This wariness has intensified since the cutting-edge German technology firm Kuka was acquired by a Chinese company in 2016. In 2018 the United Kingdom released a 120-page policy proposal that would increase government power to block foreign acquisitions,29 while France published draft legislation increasing the number of sectors in which foreign acquisitions must receive prior ministerial approval.30 Technology firms are a particular focus for investment screening because their significance goes beyond the economic: the dual-use nature of many new technologies means their acquisition could have national security implications.31
In December 2017 the European Commission proposed EU-wide measures to control non-EU investment into EU companies, as only 12 of the 28 member states have screening mechanisms. One reason for EU concern is that many decisions need member-state unanimity, creating vulnerability to foreign leverage in individual member states. In September 2018 European Commission President Jean-Claude Juncker called for more foreign-policy decisions in the European Union to be made by qualified majority voting instead.32

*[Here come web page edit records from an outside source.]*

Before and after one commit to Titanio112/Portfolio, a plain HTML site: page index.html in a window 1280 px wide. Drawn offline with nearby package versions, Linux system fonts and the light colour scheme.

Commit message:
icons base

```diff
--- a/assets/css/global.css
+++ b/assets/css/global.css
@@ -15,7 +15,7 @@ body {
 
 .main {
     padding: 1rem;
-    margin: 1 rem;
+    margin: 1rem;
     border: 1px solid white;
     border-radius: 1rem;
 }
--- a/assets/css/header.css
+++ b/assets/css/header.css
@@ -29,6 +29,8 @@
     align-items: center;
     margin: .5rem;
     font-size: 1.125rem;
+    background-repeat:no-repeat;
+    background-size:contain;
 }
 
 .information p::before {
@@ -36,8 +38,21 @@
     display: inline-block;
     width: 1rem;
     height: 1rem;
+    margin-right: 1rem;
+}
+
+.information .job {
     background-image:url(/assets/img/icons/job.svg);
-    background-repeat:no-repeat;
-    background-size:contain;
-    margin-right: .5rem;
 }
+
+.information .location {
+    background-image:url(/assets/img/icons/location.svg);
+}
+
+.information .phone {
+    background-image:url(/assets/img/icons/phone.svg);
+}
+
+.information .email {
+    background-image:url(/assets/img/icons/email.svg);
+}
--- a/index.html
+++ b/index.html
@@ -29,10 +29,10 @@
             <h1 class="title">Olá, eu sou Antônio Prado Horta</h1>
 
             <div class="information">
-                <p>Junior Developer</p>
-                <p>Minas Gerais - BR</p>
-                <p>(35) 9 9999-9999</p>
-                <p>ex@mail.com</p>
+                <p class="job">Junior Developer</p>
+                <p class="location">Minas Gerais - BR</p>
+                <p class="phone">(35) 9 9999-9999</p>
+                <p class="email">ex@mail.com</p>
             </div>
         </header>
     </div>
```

The US Department of Commerce’s strategic plan states that “economic security is national security”
The United States also introduced legislation in 2018 to improve the screening of investment into 27 sectors, including semiconductors and telecommunications.33 In 2017 India tightened the rules for foreign businesses operating in power transmission.34 Australia has repeatedly tightened its inward investment rules in recent years, and in 2018 announced further restrictions on investment in electricity infrastructure and agricultural land.35
China is travelling in the other direction, albeit from a very different starting point. According to Organisation for Economic Co-operation and Development (OECD) data, China has significantly reduced its restrictiveness to FDI in recent years, but nevertheless it remains among the world’s most restrictive countries (see Figure 2.2).36
Figure 2.2: Opening Up?
OECD FDI Restrictiveness Index (0=open; 1=closed)
Source: Organisation for Economic Co-operation and Development (OECD). https://data.oecd.org/fdi/fdi-restrictiveness.htm
Note: The index covers four main types of FDI restriction: foreign equity restrictions, discriminatory screening or approval mechanisms, restrictions on key foreign personnel, and operational restrictions.
While in 2018 China announced further cuts to its “negative list”—of sectors into which foreign businesses are prohibited from investing, or in which they can operate only as part of a joint venture with Chinese entities37—many sectors that would generate interest from foreign investors remain on the list.38 As with trade, if the climate for cross-border investment flows continues to worsen it will hamper global economic growth and risk creating a vicious circle in which economic and geopolitical tensions aggravate each other. The data already point to a sharp fall-off in FDI in 2017, despite other macroeconomic indicators being solid. This trend continued in the first half of 2018 (see Figure 2.3).39
Figure 2.3: Going Down
Global FDI inward flows (US$ billions)
Source: Organisation for Economic Co-operation and Development (OECD). http://www.oecd.org/investment/statistics.htm
If this were to be sustained, it would leave many states—particularly smaller or weaker ones—having to make painful choices between securing investment for growth and maintaining fiscal control and strategic independence.